Reproduce the whole of the data exactly.

==== Records for the task

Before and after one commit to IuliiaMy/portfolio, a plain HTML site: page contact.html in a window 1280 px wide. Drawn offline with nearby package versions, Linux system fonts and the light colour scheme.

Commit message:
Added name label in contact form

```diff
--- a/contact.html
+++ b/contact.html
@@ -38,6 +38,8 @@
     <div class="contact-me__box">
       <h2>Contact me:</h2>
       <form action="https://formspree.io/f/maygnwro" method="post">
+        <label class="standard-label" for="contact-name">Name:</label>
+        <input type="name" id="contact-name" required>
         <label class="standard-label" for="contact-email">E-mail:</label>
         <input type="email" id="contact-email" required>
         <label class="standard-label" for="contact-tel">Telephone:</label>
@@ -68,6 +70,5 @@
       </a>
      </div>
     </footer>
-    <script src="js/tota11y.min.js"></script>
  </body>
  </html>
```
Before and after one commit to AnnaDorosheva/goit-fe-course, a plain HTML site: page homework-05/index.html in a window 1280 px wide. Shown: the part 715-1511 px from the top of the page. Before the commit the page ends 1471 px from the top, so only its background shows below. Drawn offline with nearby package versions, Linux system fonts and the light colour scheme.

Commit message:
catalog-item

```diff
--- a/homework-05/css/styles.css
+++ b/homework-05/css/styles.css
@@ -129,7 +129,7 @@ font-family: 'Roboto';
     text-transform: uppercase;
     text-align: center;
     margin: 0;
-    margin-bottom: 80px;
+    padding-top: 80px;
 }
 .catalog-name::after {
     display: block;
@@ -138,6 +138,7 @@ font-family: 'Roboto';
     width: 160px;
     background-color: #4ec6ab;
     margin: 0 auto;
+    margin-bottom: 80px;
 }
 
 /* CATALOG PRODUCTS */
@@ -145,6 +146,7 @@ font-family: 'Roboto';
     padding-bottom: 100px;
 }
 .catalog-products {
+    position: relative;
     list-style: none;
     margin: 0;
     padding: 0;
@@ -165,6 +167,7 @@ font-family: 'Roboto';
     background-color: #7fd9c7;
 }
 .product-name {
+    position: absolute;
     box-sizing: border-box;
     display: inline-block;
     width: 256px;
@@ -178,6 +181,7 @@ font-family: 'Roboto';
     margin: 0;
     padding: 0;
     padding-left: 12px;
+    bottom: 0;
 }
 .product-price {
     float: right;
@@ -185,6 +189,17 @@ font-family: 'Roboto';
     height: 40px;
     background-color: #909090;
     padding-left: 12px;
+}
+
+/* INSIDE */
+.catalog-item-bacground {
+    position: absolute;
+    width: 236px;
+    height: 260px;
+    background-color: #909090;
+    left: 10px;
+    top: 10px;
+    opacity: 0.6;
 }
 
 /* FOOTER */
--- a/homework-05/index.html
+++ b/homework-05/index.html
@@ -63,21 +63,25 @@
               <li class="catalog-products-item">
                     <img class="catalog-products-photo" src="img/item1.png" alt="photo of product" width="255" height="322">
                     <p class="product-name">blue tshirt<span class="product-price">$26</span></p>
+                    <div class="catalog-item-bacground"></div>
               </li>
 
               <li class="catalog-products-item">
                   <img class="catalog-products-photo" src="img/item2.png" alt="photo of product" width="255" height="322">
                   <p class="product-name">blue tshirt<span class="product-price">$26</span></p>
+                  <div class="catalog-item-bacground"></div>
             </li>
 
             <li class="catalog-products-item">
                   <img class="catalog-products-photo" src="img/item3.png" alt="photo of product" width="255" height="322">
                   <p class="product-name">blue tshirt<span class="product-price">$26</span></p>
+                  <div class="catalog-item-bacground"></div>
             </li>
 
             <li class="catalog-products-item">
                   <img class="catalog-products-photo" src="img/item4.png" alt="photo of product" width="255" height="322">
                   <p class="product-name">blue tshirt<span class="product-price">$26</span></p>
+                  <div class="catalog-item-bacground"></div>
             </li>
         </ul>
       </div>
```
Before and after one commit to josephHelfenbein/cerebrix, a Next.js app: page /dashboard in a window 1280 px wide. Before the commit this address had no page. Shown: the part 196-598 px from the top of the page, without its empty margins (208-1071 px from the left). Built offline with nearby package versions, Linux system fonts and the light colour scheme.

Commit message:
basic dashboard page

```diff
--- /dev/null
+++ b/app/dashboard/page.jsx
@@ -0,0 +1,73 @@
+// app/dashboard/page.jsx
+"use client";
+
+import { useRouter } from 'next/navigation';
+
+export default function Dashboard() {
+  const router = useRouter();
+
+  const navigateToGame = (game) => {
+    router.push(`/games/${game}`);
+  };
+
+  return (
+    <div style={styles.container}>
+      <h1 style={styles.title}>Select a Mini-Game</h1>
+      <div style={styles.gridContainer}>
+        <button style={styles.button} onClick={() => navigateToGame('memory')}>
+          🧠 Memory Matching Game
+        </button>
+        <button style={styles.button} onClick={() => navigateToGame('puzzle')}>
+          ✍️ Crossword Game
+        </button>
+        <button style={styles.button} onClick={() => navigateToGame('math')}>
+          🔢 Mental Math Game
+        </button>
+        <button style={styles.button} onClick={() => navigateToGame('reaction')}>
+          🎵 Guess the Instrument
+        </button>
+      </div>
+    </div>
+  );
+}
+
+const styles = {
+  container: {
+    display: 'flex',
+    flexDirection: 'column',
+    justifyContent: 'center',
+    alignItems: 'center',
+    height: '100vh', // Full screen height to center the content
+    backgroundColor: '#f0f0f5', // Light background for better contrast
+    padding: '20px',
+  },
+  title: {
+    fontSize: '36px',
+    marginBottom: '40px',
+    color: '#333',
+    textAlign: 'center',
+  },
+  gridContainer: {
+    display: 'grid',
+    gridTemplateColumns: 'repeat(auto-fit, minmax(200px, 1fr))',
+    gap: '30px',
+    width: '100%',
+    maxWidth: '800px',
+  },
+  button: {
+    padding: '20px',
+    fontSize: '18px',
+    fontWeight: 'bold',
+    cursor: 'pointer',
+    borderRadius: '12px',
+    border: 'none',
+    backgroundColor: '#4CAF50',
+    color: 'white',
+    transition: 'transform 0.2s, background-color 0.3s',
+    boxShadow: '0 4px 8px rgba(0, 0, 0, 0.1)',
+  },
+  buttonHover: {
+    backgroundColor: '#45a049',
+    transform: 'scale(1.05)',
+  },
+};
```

========

Task solution.
Before and after one commit to IuliiaMy/portfolio, a plain HTML site: page contact.html in a window 1280 px wide. Drawn offline with nearby package versions, Linux system fonts and the light colour scheme.

Commit message:
Added name label in contact form

```diff
--- a/contact.html
+++ b/contact.html
@@ -38,6 +38,8 @@
     <div class="contact-me__box">
       <h2>Contact me:</h2>
       <form action="https://formspree.io/f/maygnwro" method="post">
+        <label class="standard-label" for="contact-name">Name:</label>
+        <input type="name" id="contact-name" required>
         <label class="standard-label" for="contact-email">E-mail:</label>
         <input type="email" id="contact-email" required>
         <label class="standard-label" for="contact-tel">Telephone:</label>
@@ -68,6 +70,5 @@
       </a>
      </div>
     </footer>
-    <script src="js/tota11y.min.js"></script>
  </body>
  </html>
```
Before and after one commit to AnnaDorosheva/goit-fe-course, a plain HTML site: page homework-05/index.html in a window 1280 px wide. Shown: the part 715-1511 px from the top of the page. Before the commit the page ends 1471 px from the top, so only its background shows below. Drawn offline with nearby package versions, Linux system fonts and the light colour scheme.

Commit message:
catalog-item

```diff
--- a/homework-05/css/styles.css
+++ b/homework-05/css/styles.css
@@ -129,7 +129,7 @@ font-family: 'Roboto';
     text-transform: uppercase;
     text-align: center;
     margin: 0;
-    margin-bottom: 80px;
+    padding-top: 80px;
 }
 .catalog-name::after {
     display: block;
@@ -138,6 +138,7 @@ font-family: 'Roboto';
     width: 160px;
     background-color: #4ec6ab;
     margin: 0 auto;
+    margin-bottom: 80px;
 }
 
 /* CATALOG PRODUCTS */
@@ -145,6 +146,7 @@ font-family: 'Roboto';
     padding-bottom: 100px;
 }
 .catalog-products {
+    position: relative;
     list-style: none;
     margin: 0;
     padding: 0;
@@ -165,6 +167,7 @@ font-family: 'Roboto';
     background-color: #7fd9c7;
 }
 .product-name {
+    position: absolute;
     box-sizing: border-box;
     display: inline-block;
     width: 256px;
@@ -178,6 +181,7 @@ font-family: 'Roboto';
     margin: 0;
     padding: 0;
     padding-left: 12px;
+    bottom: 0;
 }
 .product-price {
     float: right;
@@ -185,6 +189,17 @@ font-family: 'Roboto';
     height: 40px;
     background-color: #909090;
     padding-left: 12px;
+}
+
+/* INSIDE */
+.catalog-item-bacground {
+    position: absolute;
+    width: 236px;
+    height: 260px;
+    background-color: #909090;
+    left: 10px;
+    top: 10px;
+    opacity: 0.6;
 }
 
 /* FOOTER */
--- a/homework-05/index.html
+++ b/homework-05/index.html
@@ -63,21 +63,25 @@
               <li class="catalog-products-item">
                     <img class="catalog-products-photo" src="img/item1.png" alt="photo of product" width="255" height="322">
                     <p class="product-name">blue tshirt<span class="product-price">$26</span></p>
+                    <div class="catalog-item-bacground"></div>
               </li>
 
               <li class="catalog-products-item">
                   <img class="catalog-products-photo" src="img/item2.png" alt="photo of product" width="255" height="322">
                   <p class="product-name">blue tshirt<span class="product-price">$26</span></p>
+                  <div class="catalog-item-bacground"></div>
             </li>
 
             <li class="catalog-products-item">
                   <img class="catalog-products-photo" src="img/item3.png" alt="photo of product" width="255" height="322">
                   <p class="product-name">blue tshirt<span class="product-price">$26</span></p>
+                  <div class="catalog-item-bacground"></div>
             </li>
 
             <li class="catalog-products-item">
                   <img class="catalog-products-photo" src="img/item4.png" alt="photo of product" width="255" height="322">
                   <p class="product-name">blue tshirt<span class="product-price">$26</span></p>
+                  <div class="catalog-item-bacground"></div>
             </li>
         </ul>
       </div>
```
Before and after one commit to josephHelfenbein/cerebrix, a Next.js app: page /dashboard in a window 1280 px wide. Before the commit this address had no page. Shown: the part 196-598 px from the top of the page, without its empty margins (208-1071 px from the left). Built offline with nearby package versions, Linux system fonts and the light colour scheme.

Commit message:
basic dashboard page

```diff
--- /dev/null
+++ b/app/dashboard/page.jsx
@@ -0,0 +1,73 @@
+// app/dashboard/page.jsx
+"use client";
+
+import { useRouter } from 'next/navigation';
+
+export default function Dashboard() {
+  const router = useRouter();
+
+  const navigateToGame = (game) => {
+    router.push(`/games/${game}`);
+  };
+
+  return (
+    <div style={styles.container}>
+      <h1 style={styles.title}>Select a Mini-Game</h1>
+      <div style={styles.gridContainer}>
+        <button style={styles.button} onClick={() => navigateToGame('memory')}>
+          🧠 Memory Matching Game
+        </button>
+        <button style={styles.button} onClick={() => navigateToGame('puzzle')}>
+          ✍️ Crossword Game
+        </button>
+        <button style={styles.button} onClick={() => navigateToGame('math')}>
+          🔢 Mental Math Game
+        </button>
+        <button style={styles.button} onClick={() => navigateToGame('reaction')}>
+          🎵 Guess the Instrument
+        </button>
+      </div>
+    </div>
+  );
+}
+
+const styles = {
+  container: {
+    display: 'flex',
+    flexDirection: 'column',
+    justifyContent: 'center',
+    alignItems: 'center',
+    height: '100vh', // Full screen height to center the content
+    backgroundColor: '#f0f0f5', // Light background for better contrast
+    padding: '20px',
+  },
+  title: {
+    fontSize: '36px',
+    marginBottom: '40px',
+    color: '#333',
+    textAlign: 'center',
+  },
+  gridContainer: {
+    display: 'grid',
+    gridTemplateColumns: 'repeat(auto-fit, minmax(200px, 1fr))',
+    gap: '30px',
+    width: '100%',
+    maxWidth: '800px',
+  },
+  button: {
+    padding: '20px',
+    fontSize: '18px',
+    fontWeight: 'bold',
+    cursor: 'pointer',
+    borderRadius: '12px',
+    border: 'none',
+    backgroundColor: '#4CAF50',
+    color: 'white',
+    transition: 'transform 0.2s, background-color 0.3s',
+    boxShadow: '0 4px 8px rgba(0, 0, 0, 0.1)',
+  },
+  buttonHover: {
+    backgroundColor: '#45a049',
+    transform: 'scale(1.05)',
+  },
+};
```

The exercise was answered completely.